Our grandchildren and their children expect to retire at 65 – but is this realistic?

Blog posted

1st August 2013

A retirement report published by insurance company Aegon at the end of July makes for uneasy, albeit realistic reading.

The report says 30% of under 24s plan to give up work by age 65 while only 13% plan to retire at 70, even though experts say 70 is a more realistic possibility.

The basic state pension age is already due to rise to 66 by 2020, to 67 by 2036 and to 68 by 2046. And these ages could rise even faster, if recent Government discussions are any indicator. 

Even as the Government was first setting these plans there was a hint of regret at not making them more radical, suggesting an eventual state pension age of 70.

While I don’t want to enter a debate about older people fit for work (of course they are – we have evidence of many retirement village residents in employment) there is a concern that the younger generation may come to resent their older working counterparts.

Committed to the workplace to help fund retirement, the older generation could inevitably become work blockers, preventing their children, grandchildren and future generations from taking specific roles or career moves. Nobody, whatever age group, wants to see this happen I’m sure.

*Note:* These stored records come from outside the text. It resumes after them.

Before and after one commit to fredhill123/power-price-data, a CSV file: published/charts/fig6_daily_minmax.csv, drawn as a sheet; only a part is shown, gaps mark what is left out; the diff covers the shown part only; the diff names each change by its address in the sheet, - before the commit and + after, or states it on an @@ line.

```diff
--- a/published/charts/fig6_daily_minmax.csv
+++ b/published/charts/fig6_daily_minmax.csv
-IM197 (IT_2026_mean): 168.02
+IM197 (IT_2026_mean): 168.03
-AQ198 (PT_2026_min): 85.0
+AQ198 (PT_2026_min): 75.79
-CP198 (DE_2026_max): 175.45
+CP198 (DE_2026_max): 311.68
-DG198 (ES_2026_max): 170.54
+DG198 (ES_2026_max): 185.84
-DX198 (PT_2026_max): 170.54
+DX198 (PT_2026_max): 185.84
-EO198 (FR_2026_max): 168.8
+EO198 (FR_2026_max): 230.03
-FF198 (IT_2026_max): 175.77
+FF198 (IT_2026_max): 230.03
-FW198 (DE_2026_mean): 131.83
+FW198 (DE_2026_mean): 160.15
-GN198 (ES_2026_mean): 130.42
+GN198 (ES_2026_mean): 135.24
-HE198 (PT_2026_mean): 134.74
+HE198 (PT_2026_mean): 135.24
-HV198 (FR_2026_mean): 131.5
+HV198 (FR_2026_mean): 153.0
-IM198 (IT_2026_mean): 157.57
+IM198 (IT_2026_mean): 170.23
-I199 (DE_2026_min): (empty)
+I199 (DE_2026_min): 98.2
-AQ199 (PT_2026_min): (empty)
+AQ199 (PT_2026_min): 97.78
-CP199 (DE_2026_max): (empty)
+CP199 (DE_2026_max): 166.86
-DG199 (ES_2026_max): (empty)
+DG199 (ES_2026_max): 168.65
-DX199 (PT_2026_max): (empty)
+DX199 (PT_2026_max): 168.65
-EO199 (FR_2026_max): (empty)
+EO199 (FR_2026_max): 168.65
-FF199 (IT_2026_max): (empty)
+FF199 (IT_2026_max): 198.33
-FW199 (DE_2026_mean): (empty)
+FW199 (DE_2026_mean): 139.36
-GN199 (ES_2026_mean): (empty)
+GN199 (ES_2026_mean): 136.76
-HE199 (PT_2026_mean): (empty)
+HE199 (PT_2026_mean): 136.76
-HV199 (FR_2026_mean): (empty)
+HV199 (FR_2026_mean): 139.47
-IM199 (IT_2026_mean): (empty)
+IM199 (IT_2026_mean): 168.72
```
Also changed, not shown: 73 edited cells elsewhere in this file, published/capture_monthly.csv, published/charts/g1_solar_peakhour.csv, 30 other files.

There is speculation that this issue could resolve itself naturally with the rapid rising life expectancy potentially likely to plateau as the healthy war years generations make way for a population who lead less healthy lifestyles. This prediction is based purely on conjecture at this stage so we can’t start building policies around it.

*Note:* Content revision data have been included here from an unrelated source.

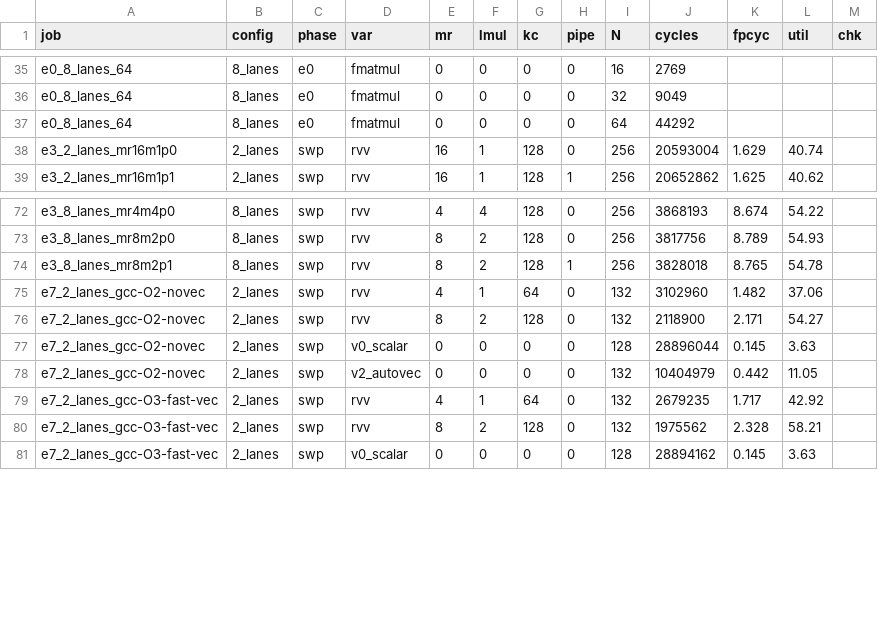
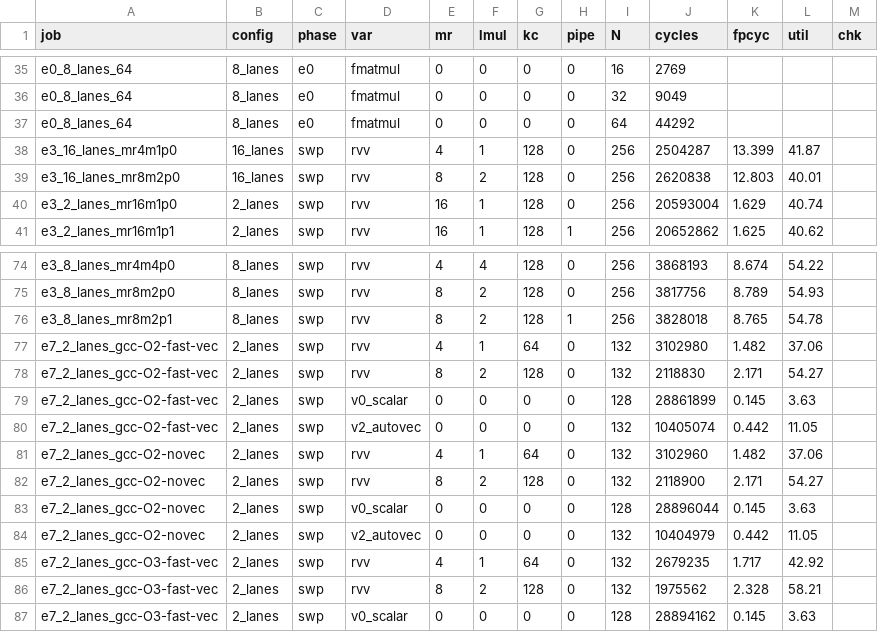
Before and after one commit to shangjian2023/riscv-ara2-rvv-linpack, a CSV file: apps_linpack_draft/results/cloud_all.csv, drawn as a sheet; only a part is shown, gaps mark what is left out.

Commit message:
data(cloud): complete E7 and add first 16-lane E3 points
All four GCC combinations now have RTL rows. On 16 lanes mr8m2p0 drops
to 40.01% utilization while mr4m1p0 remains at 41.87%.

Co-Authored-By: Kimi Code <noreply@moonshot.ai>

```diff
--- a/apps_linpack_draft/results/cloud_all.csv
+++ b/apps_linpack_draft/results/cloud_all.csv
@@ -37,2 +37,4 @@ e0_8_lanes_64,8_lanes,e0,fmatmul,0,0,0,0,32,9049,,,
 e0_8_lanes_64,8_lanes,e0,fmatmul,0,0,0,0,64,44292,,,
+e3_16_lanes_mr4m1p0,16_lanes,swp,rvv,4,1,128,0,256,2504287,13.399,41.87,
+e3_16_lanes_mr8m2p0,16_lanes,swp,rvv,8,2,128,0,256,2620838,12.803,40.01,
 e3_2_lanes_mr16m1p0,2_lanes,swp,rvv,16,1,128,0,256,20593004,1.629,40.74,
@@ -74,2 +76,6 @@ e3_8_lanes_mr8m2p0,8_lanes,swp,rvv,8,2,128,0,256,3817756,8.789,54.93,
 e3_8_lanes_mr8m2p1,8_lanes,swp,rvv,8,2,128,1,256,3828018,8.765,54.78,
+e7_2_lanes_gcc-O2-fast-vec,2_lanes,swp,rvv,4,1,64,0,132,3102980,1.482,37.06,
+e7_2_lanes_gcc-O2-fast-vec,2_lanes,swp,rvv,8,2,128,0,132,2118830,2.171,54.27,
+e7_2_lanes_gcc-O2-fast-vec,2_lanes,swp,v0_scalar,0,0,0,0,128,28861899,0.145,3.63,
+e7_2_lanes_gcc-O2-fast-vec,2_lanes,swp,v2_autovec,0,0,0,0,132,10405074,0.442,11.05,
 e7_2_lanes_gcc-O2-novec,2_lanes,swp,rvv,4,1,64,0,132,3102960,1.482,37.06,
```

In the meantime, we have a social conundrum to contend with. And the answer seems to be to keep increasing the state pension age. Possibly forewarning and educating the younger generations of potentially what lies ahead might be advisable too, hence the value of such reports as Aegon’s

Is there an ideal retirement age? Our retirement village residents share a wide range of retirement dates, so is there really a ‘best’ age to stop work? And is there anything else the Government can do to address this situation, over and above what’s already proposed?

Sarah Burgess
Sales and Marketing Director